“You know you’re a writer,” said the toastmaster at a banquet I attended recently, “if, when you ask someone how they’re doing, you actually listen to the answer.”
An incident from twenty years ago still rattles inside my mind.
I had dragged myself to church, feeling overwhelmed by all my responsibilities for my children, my mother, and my home, worried I was losing track of who I was, and wondering if I’d ever feel on top of things again.
While I stood in the hallway wondering if I should stay or turn around and go back home, a smiling woman came up to me and said, “Hi, how are you? You look so nice today. Great outfit!” Without pausing for me to respond, she continued on her way.
I stood there, silently crying out after her, You didn’t even see me. You only saw my clothes. Don’t you care about who I am inside the clothes? I was overwhelmed by a sudden longing for a church where people would look past my outward appearance and ask how I really felt.
Now, in all honesty, I have to admit that if I’d had time to respond, I likely would have said, “Fine!” I even said that at a doctor’s appointment once, before catching myself and thinking, Wait a minute. If I was really fine, I wouldn’t have made this appointment!
Of course, every culture has some form of greeting, and “How are you?” is as good as anything else. But the problem is that while we no longer expect a thoughtful response and would be shocked to get one, most of the time we’re longing to share our inner feelings with someone who wants to know—if only we could find someone.
We know people who are willing to engage in one-sided conversations where they talk about themselves but never listen to us. We know people who ask questions with the goal of learning things they can pass on to the world. But where do we find those who, like us, want a caring, two-way relationship?
Years ago, when I was coping with small children, a busy husband, and many responsibilities, I had a very sympathetic doctor who would ask, “How are you doing?” as if she expected an honest answer. When she said that, my tears would often start to flow—not because I was doing all that badly, but because it was so unusual to have someone who was genuinely concerned, and who wanted an honest answer. But nice as it was, it was still one-sided.

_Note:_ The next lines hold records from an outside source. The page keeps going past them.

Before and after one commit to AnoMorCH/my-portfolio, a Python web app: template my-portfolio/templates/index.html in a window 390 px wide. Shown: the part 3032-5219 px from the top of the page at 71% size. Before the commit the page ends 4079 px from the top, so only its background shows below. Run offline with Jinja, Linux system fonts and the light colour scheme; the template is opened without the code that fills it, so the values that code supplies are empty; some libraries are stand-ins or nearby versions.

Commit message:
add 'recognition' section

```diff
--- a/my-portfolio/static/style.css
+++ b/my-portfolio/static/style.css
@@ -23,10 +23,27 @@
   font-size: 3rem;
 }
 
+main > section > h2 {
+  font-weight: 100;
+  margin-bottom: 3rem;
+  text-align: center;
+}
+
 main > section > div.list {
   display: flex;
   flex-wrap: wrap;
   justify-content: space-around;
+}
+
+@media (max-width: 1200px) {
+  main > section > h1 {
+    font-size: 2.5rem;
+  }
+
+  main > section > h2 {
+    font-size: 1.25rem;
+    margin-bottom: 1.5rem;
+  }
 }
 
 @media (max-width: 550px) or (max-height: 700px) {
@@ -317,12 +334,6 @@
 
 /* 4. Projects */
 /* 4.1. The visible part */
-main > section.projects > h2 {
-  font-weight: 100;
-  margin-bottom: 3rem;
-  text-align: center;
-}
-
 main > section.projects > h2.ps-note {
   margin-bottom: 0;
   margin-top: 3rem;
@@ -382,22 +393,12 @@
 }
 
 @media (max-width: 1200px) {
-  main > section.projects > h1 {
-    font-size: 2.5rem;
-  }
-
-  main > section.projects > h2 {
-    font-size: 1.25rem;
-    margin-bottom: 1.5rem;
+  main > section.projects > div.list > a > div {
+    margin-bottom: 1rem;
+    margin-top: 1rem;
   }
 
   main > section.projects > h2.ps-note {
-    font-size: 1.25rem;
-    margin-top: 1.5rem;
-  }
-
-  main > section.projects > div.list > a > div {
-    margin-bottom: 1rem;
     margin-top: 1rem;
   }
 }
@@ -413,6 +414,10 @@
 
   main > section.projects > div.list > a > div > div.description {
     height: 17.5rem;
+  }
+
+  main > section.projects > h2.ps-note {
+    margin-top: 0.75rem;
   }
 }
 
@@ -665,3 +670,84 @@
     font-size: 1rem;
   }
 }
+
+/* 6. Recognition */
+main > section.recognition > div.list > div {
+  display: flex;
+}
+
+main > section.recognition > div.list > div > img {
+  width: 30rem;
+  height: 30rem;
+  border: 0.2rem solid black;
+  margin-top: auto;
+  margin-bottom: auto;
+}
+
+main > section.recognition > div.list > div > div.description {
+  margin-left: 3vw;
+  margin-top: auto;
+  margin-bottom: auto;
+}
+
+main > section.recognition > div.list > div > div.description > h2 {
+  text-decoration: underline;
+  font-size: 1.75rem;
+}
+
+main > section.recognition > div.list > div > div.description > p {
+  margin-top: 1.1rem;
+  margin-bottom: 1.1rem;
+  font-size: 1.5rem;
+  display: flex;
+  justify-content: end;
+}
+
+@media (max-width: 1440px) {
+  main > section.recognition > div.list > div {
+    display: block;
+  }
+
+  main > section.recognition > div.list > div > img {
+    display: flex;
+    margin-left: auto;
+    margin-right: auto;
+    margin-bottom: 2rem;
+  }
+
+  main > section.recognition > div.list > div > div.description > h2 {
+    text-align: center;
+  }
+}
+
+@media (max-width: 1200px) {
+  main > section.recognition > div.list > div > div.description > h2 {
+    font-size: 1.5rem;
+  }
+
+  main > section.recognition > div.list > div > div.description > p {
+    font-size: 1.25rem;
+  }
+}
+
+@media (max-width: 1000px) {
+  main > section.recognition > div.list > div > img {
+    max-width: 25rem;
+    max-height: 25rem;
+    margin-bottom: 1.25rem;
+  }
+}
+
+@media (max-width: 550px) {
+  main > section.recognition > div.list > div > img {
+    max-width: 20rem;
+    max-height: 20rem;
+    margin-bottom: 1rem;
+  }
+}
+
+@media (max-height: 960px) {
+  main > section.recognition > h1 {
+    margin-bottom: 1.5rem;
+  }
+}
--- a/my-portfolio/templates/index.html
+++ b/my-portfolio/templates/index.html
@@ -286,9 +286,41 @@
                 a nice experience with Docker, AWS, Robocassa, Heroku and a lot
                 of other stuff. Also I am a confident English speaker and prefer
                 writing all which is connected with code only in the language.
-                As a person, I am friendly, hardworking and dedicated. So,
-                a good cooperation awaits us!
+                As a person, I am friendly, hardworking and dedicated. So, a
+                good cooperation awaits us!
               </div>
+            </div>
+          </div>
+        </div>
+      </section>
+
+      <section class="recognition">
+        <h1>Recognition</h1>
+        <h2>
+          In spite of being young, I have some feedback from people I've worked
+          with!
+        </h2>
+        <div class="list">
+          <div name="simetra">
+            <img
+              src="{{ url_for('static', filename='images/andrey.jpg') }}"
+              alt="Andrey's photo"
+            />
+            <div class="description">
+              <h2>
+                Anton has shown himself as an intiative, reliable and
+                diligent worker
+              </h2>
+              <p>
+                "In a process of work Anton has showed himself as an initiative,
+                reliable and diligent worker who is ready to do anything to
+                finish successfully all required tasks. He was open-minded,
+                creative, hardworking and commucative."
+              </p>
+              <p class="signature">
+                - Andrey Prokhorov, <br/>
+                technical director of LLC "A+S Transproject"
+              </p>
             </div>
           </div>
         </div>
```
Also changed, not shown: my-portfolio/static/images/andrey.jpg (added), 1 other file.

Some time ago, I heard psychologist and author Larry Crabb tell a story about passing a student in a hallway and offering the old faithful, “Hi, how are you?”
The student responded, as per custom, with a simple, “Fine,” and they both walked on.
But something prompted Larry to stop and call back, “No, I mean it. How are you, really?”
The student turned back and began to share with Larry the difficulties that were plaguing him. They ended up spending several hours together, sharing their hearts and encouraging one another.
I wonder what it would be like if, instead of asking the superficial, “Hi, how are you?” and accepting the “Fine” response, we occasionally stopped and asked, “No, how are you really?” And then we could look into the other person’s eyes and listen to the answer.
Maybe someone could try it and write about the results.
* Published originally in my column, “As Each Part Does Its Work” in the Maranatha News, which I wrote from March, 2007, until September, 2010.